So this book covers Bryson's attempt to walk the Appalachian Trail. I live near the Trail and I remember busting out laughing when he admitted how awed yet unprepared he was. This trail is massive and some parts are really rough (high summits). I've had a few friends complete it and more have had to stop (and even a few that had to be rescued). This trail is no joke. That being said, there are some parts that you can hop on and off for a lovely day walk.
Bryson does talk about how he stumbled upon the trail in his town (a sign mentioning one of the access points) and that's how he started on his journey. He also notes how hiking in the UK is different. It is! I had friends in uni that would take a weekend and hike and backpack in Scotland and England. I'd got with them when they'd get supplies (or refresh their supplies). There was no need for bear spray, lectures on how to avoid deranged mountain men (this might not be a universal issue), important protein/nutrients MRE were not vital (I mean, baked beans seemed to be their go-tos), snake bite kits were never mentioned.
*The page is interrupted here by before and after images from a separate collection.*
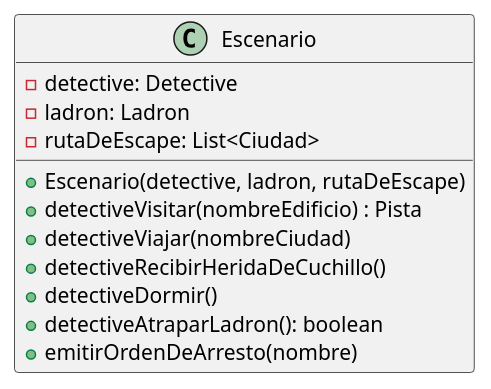
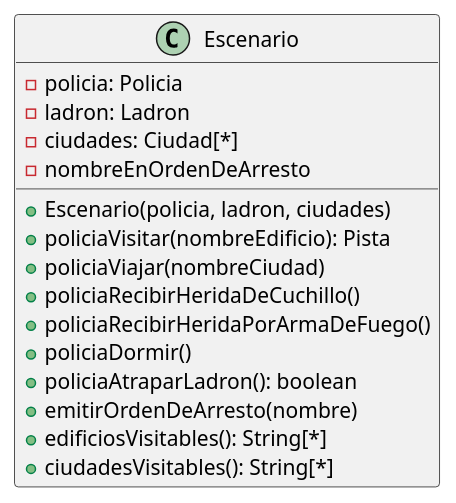
Before and after one commit to MegaRedHand/algo-thief: the diagram in diagrams/classes/clase_escenario.plantuml, drawn with PlantUML. The commit also changed 37 other files, not shown here.

Commit message:
docs: actualizo los diagramas de clase

```diff
--- a/diagrams/classes/clase_escenario.plantuml
+++ b/diagrams/classes/clase_escenario.plantuml
@@ -1,16 +1,20 @@
 @startuml
 
 class Escenario {
-    - detective: Detective
+    - policia: Policia
     - ladron: Ladron
-    - rutaDeEscape: List<Ciudad>
-    + Escenario(detective, ladron, rutaDeEscape)
-    + detectiveVisitar(nombreEdificio) : Pista
-    + detectiveViajar(nombreCiudad)
-    + detectiveRecibirHeridaDeCuchillo()
-    + detectiveDormir()
-    + detectiveAtraparLadron(): boolean
+    - ciudades: Ciudad[*]
+    - nombreEnOrdenDeArresto
+    + Escenario(policia, ladron, ciudades)
+    + policiaVisitar(nombreEdificio): Pista
+    + policiaViajar(nombreCiudad)
+    + policiaRecibirHeridaDeCuchillo()
+    + policiaRecibirHeridaPorArmaDeFuego()
+    + policiaDormir()
+    + policiaAtraparLadron(): boolean
     + emitirOrdenDeArresto(nombre)
+    + edificiosVisitables(): String[*]
+    + ciudadesVisitables(): String[*]
 }
 
 @enduml
```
That's not to say hiking in the UK was a piece of cake, but it was a little easier to ramble around the hills. Obviously the more advanced hikers/adventurers were "bagging the Munros" where I lived.
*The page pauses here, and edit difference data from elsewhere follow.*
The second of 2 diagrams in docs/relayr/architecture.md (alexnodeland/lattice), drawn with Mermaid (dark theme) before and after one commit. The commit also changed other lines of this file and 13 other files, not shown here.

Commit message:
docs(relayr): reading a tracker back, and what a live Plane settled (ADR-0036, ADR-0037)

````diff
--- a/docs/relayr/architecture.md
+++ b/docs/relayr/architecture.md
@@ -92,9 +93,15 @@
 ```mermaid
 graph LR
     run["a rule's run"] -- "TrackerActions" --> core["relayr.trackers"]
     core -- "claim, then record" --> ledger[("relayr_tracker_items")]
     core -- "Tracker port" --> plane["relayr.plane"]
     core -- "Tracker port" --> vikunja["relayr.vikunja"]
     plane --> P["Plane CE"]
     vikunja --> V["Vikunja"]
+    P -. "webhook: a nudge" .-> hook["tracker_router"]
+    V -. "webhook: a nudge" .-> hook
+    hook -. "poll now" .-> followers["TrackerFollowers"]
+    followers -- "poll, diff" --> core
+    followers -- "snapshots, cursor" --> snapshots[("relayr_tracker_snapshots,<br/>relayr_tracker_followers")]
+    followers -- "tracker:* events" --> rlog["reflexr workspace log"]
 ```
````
You just didn't have to fight a bear for a Munro climb.
The main Appalachian Trail has one end in Georgia (near Atlanta) and another in Maine. There are connecting smaller trails and other longer trails (including the Eastern Continental Trail-which incorporates Florida down to Key West and New Brunswick, Quebec, and Newfoundland in Canada). The Appalachian Trail only is around 2,100 miles (around 3380 kilometers). You can walk it point to point in about a year or do what Bryson/Katz do, which is walk parts. They took breaks and went home. They skipped sections, stayed in hotels, ate at restaurants, etc. That's all fine! If I walked I'd probably do sections as well because I think walking the trail with a menstrual cycle and cramps would be a pain. I've had friends who have done it though. Either way, you're a badass for going on the trail, it's a huge feat. Just extra points if you've got period poops.
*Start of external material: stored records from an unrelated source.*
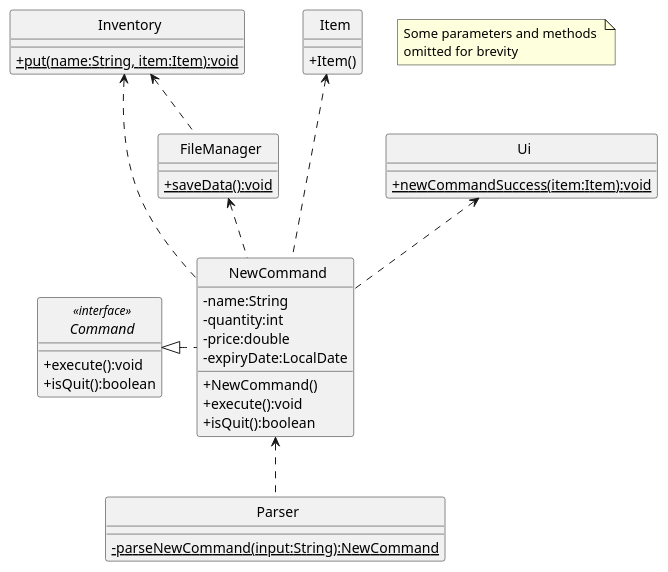
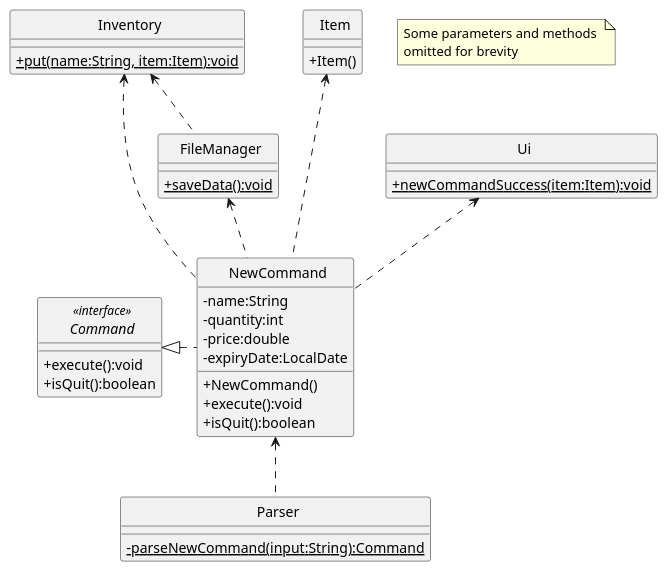
The first of 2 diagrams in docs/uml-diagrams/NewCommand.puml (rismm/tp), drawn with PlantUML before and after one commit. The commit also changed 31 other files, not shown here.

Commit message:
Add Revenue and Profit UML, Edit return type in other Command UMLs

```diff
--- a/docs/uml-diagrams/NewCommand.puml
+++ b/docs/uml-diagrams/NewCommand.puml
@@ -1,60 +1,60 @@
 @startuml
 'https://plantuml.com/class-diagram
 skinparam classAttributeIconSize 0
 skinparam CircledCharacterFontSize 0
 skinparam CircledCharacterRadius 0
 
 abstract class Command
 class Inventory
 class Item
 class NewCommand
 class Parser
 class Ui
 class FileManager
 
 Command <|. NewCommand
 Item <... NewCommand
 Ui <.. NewCommand
 Inventory <.. NewCommand
 NewCommand <.. Parser
 FileManager <.. NewCommand
 Inventory <.. FileManager
 
 interface Command <<interface>> {
     +execute():void
     +isQuit():boolean
 }
 
 class NewCommand {
     -name:String
     -quantity:int
     -price:double
     -expiryDate:LocalDate
     +NewCommand()
     +execute():void
     +isQuit():boolean
 }
 
 class Item {
     +Item()
 }
 
 class Inventory {
     {static}+put(name:String, item:Item):void
 }
 
 class Ui {
     {static}+newCommandSuccess(item:Item):void
 }
 
 class Parser {
-    {static}-parseNewCommand(input:String):NewCommand
+    {static}-parseNewCommand(input:String):Command
 }
 
 class FileManager {
     {static}+saveData():void
 }
 
 note "Some parameters and methods \nomitted for brevity" as n1
 
 @enduml
```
My favorite, laugh-out-loud section was when they met (against their will) Mary Ellen from Florida. I've met a Mary Ellen (many times over) and her male counterpart (Mark Elvis? Mark Edward?). Anyways, Mary Ellen in the book is a disaster. She's overconfident, opinionated (yet very wrong), nosy, bossy, and in their business. She criticizes all they do and even eats Katz's sweets (creating an enemy for life there). She tags along with them in Georgia (against their will). She befalls her own self and Bryson/Katz escape. Which is great for them, but I found much joy in their misery. I do hope Mary Ellen doesn't recognize herself in the book because Bryson was vicious towards her. Mary Ellen the person wasn't funny, but Katz and Bryson's misery was. If that makes sense.
A movie was made from the book, which I haven't seen as I'm behind on all cinema. It has a great cast (Robert Redford, Nick Nolte, Emma Thompson).
The Appalachian Trail:
The Eastern Continental Trail:
Munro Bagging (AKA Scottish Mountain Hiking):
Penguin Random House: